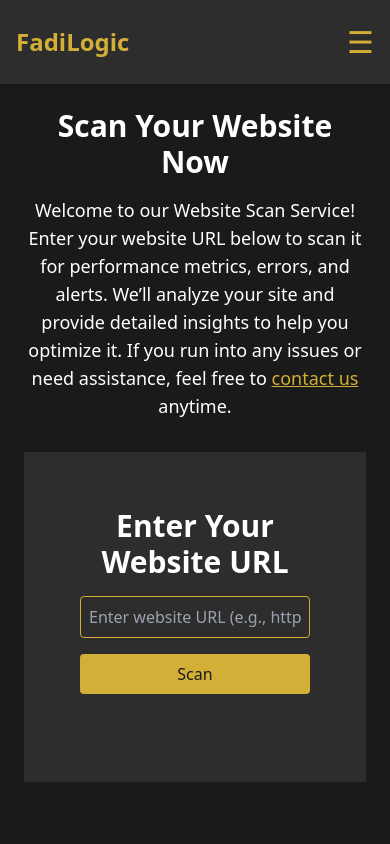
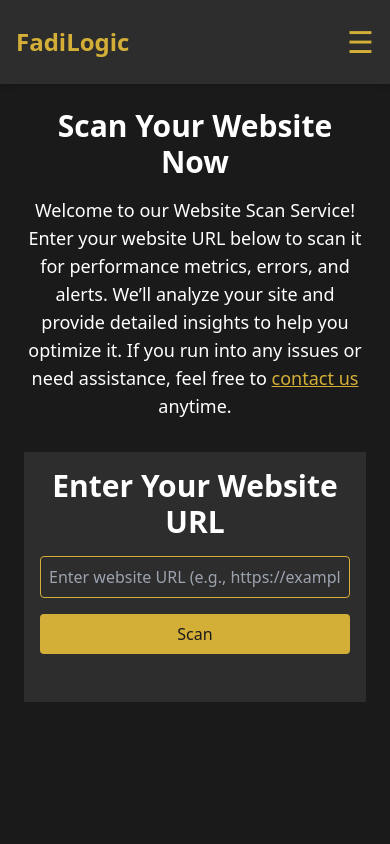
Before and after one commit to fadidab98/portfolio, a Next.js app: page /website-scan in a window 390 px wide. Shown: the top 844 px of the page. Built offline with nearby package versions, Linux system fonts and the light colour scheme.

Commit message:
changing css

```diff
--- a/src/pages/website-scan.js
+++ b/src/pages/website-scan.js
@@ -68,7 +68,7 @@ export default function Home() {
       </div>
 
       {/* Form */}
-      <div className="bg-secondary container min-h-60 text-center p-14">
+      <div className="bg-secondary container min-h-60 text-center p-14 max-md:p-4">
         <h2 className="text-3xl font-bold mb-4 text-white">Enter Your Website URL</h2>
         <form
           onSubmit={handleSubmit}
@@ -122,7 +122,7 @@ export default function Home() {
       {data && (
         <div className="max-w-4xl mx-auto mt-10">
           {/* Performance Score Counter with Circular Progress */}
-          <div className="bg-secondary m-auto mb-4 p-6 rounded-lg shadow-md text-center border border-accent w-1/2 sm:w-full h-48">
+          <div className="bg-secondary m-auto mb-4 p-6 rounded-lg shadow-md text-center border border-accent w-1/2 max-sm:w-full  h-48">
             <h2 className="text-xl font-bold text-text font-playfair">Performance</h2>
             <br/>
 
```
+ + + + +
Task statement: Leave the pictures out and set down the rest of the listing above exactly.

Task solution:
Before and after one commit to fadidab98/portfolio, a Next.js app: page /website-scan in a window 390 px wide. Shown: the top 844 px of the page. Built offline with nearby package versions, Linux system fonts and the light colour scheme.

Commit message:
changing css

```diff
--- a/src/pages/website-scan.js
+++ b/src/pages/website-scan.js
@@ -68,7 +68,7 @@ export default function Home() {
       </div>
 
       {/* Form */}
-      <div className="bg-secondary container min-h-60 text-center p-14">
+      <div className="bg-secondary container min-h-60 text-center p-14 max-md:p-4">
         <h2 className="text-3xl font-bold mb-4 text-white">Enter Your Website URL</h2>
         <form
           onSubmit={handleSubmit}
@@ -122,7 +122,7 @@ export default function Home() {
       {data && (
         <div className="max-w-4xl mx-auto mt-10">
           {/* Performance Score Counter with Circular Progress */}
-          <div className="bg-secondary m-auto mb-4 p-6 rounded-lg shadow-md text-center border border-accent w-1/2 sm:w-full h-48">
+          <div className="bg-secondary m-auto mb-4 p-6 rounded-lg shadow-md text-center border border-accent w-1/2 max-sm:w-full  h-48">
             <h2 className="text-xl font-bold text-text font-playfair">Performance</h2>
             <br/>
 
```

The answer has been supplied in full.